== Working data
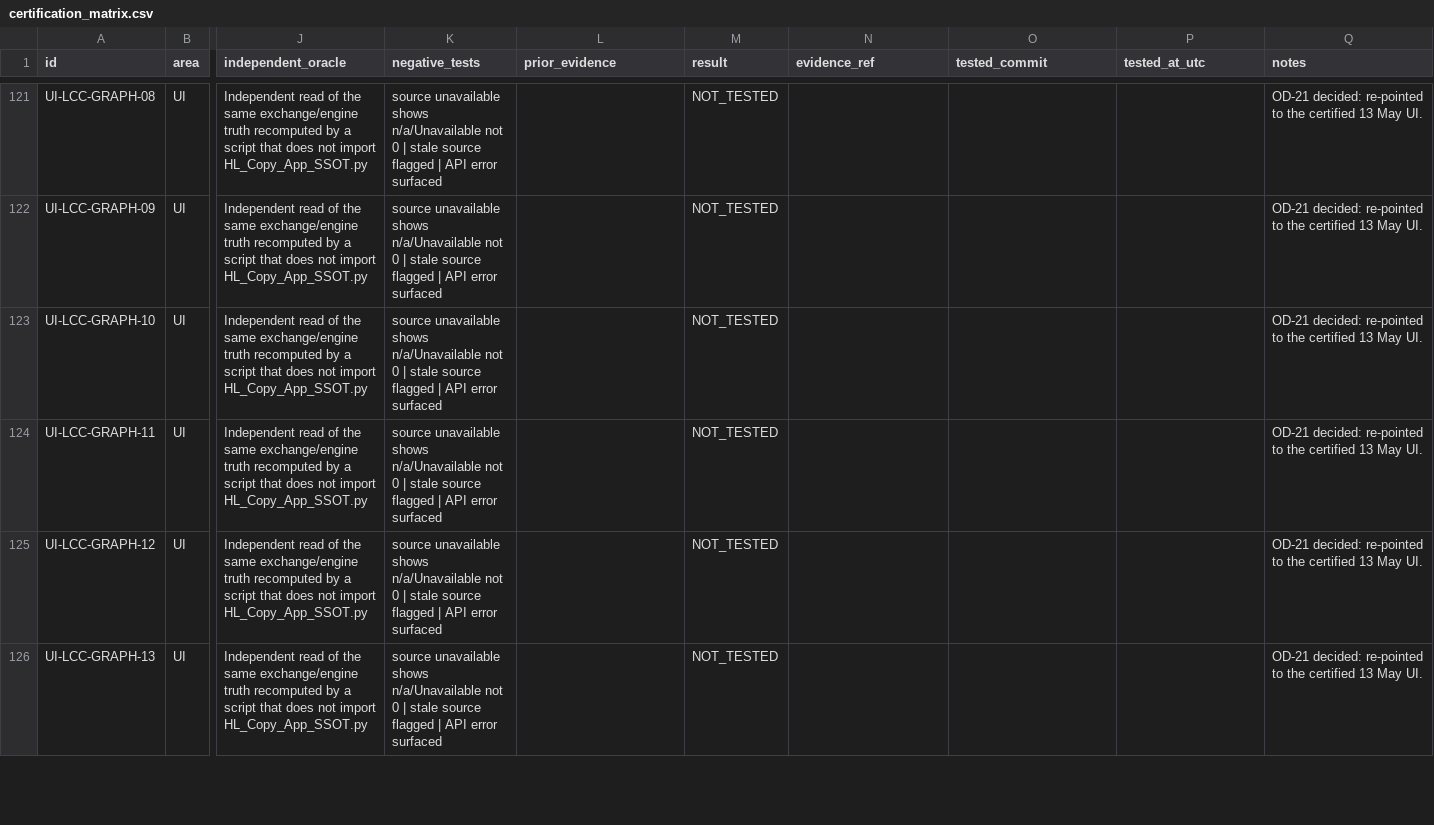
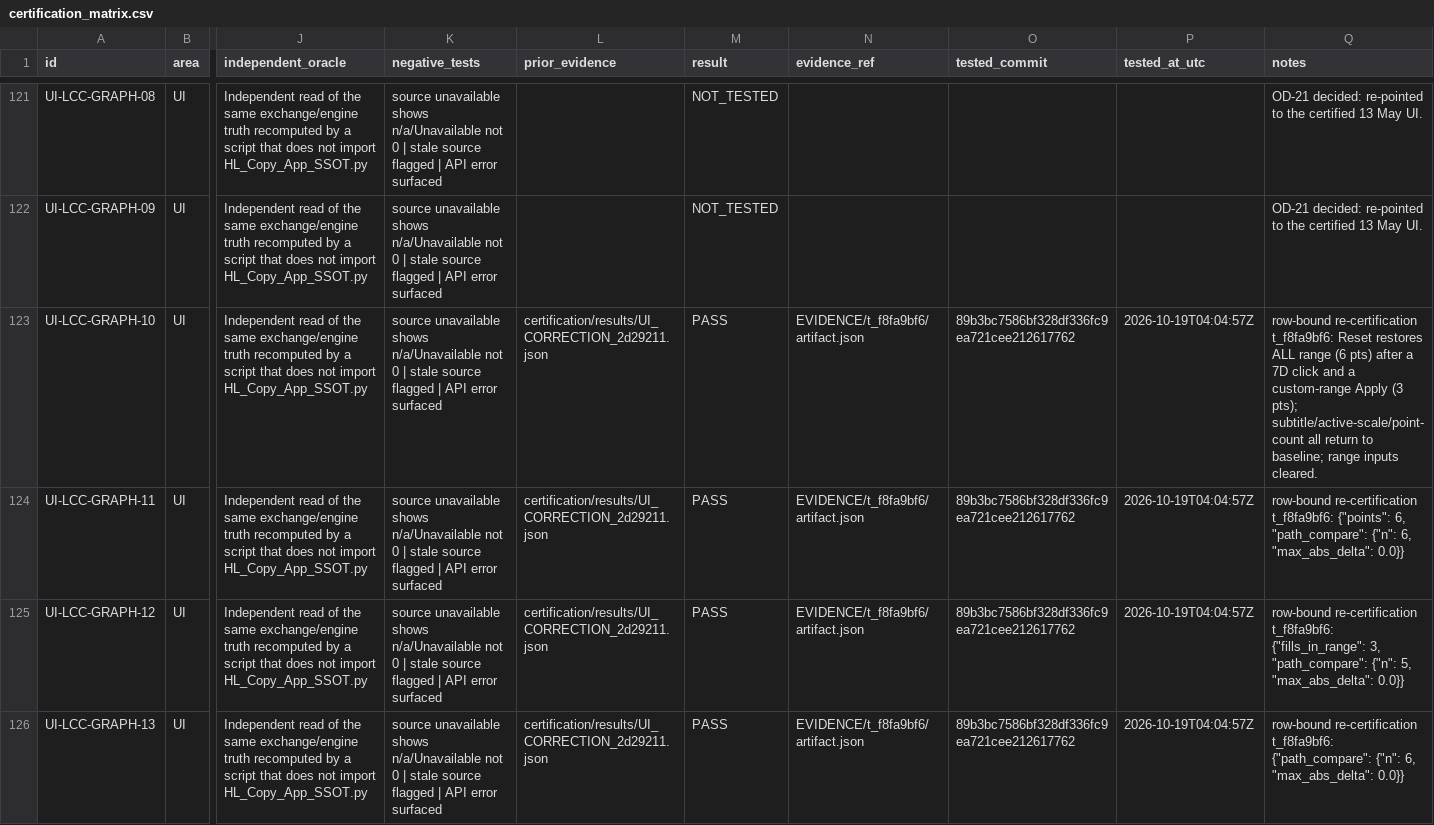
Before and after one commit to binancebotty-bot/hyperliquid-build3-repair, a CSV file: certification/certification_matrix.csv, drawn as a sheet; only a part is shown, gaps mark what is left out; the diff covers the shown part only; the diff names each change by its address in the sheet, - before the commit and + after, or states it on an @@ line.

Commit message:
REDO t_f8fa9bf6: row-bound re-certification of UI-LCC-GRAPH-10..16 and WTBL-01..08 (12 PASS, 3 FAIL) against serving build 89b3bc75

```diff
--- a/certification/certification_matrix.csv
+++ b/certification/certification_matrix.csv
-L123:L126 (prior_evidence): (empty)
+L123:L126 (prior_evidence): certification/results/UI_CORRECTION_2d29211.json
-M123:M126 (result): NOT_TESTED
+M123:M126 (result): PASS
-N123:N126 (evidence_ref): (empty)
+N123:N126 (evidence_ref): EVIDENCE/t_f8fa9bf6/artifact.json
-O123:O126 (tested_commit): (empty)
+O123:O126 (tested_commit): 89b3bc7586bf328df336fc9ea721cee212617762
-P123:P126 (tested_at_utc): (empty)
+P123:P126 (tested_at_utc): 2026-10-19T04:04:57Z
-Q123 (notes): OD-21 decided: re-pointed to the certified 13 May UI.
+Q123 (notes): row-bound re-certification t_f8fa9bf6: Reset restores ALL range (6 pts) after a 7D click and a custom-range Apply (3 pts); subtitle/active-scale/point-count all return to baseline; range inputs cleared.
-Q124 (notes): OD-21 decided: re-pointed to the certified 13 May UI.
+Q124 (notes): row-bound re-certification t_f8fa9bf6: {"points": 6, "path_compare": {"n": 6, "max_abs_delta": 0.0}}
-Q125 (notes): OD-21 decided: re-pointed to the certified 13 May UI.
+Q125 (notes): row-bound re-certification t_f8fa9bf6: {"fills_in_range": 3, "path_compare": {"n": 5, "max_abs_delta": 0.0}}
-Q126 (notes): OD-21 decided: re-pointed to the certified 13 May UI.
+Q126 (notes): row-bound re-certification t_f8fa9bf6: {"path_compare": {"n": 6, "max_abs_delta": 0.0}}
```
Also changed, not shown: 66 edited cells elsewhere in this file, 11 other files.
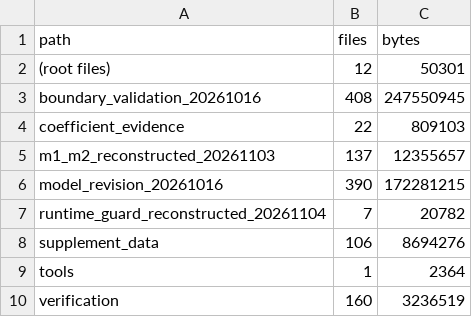
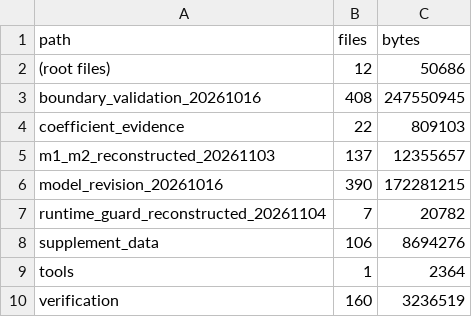
Before and after one commit to Sunqichen4/bsm1-aeration-screening, a CSV file: RELEASE_CONTENTS.csv, drawn as a sheet.

```diff
--- a/RELEASE_CONTENTS.csv
+++ b/RELEASE_CONTENTS.csv
@@ -1,3 +1,3 @@
 path,files,bytes
-(root files),12,50301
+(root files),12,50686
 boundary_validation_20261016,408,247550945
```
Also changed, not shown: 7 other files.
====
Problem requirements => Based on the entries above, please count how many lines contain the string "certified", and reply with the figure only.

Written answer => 4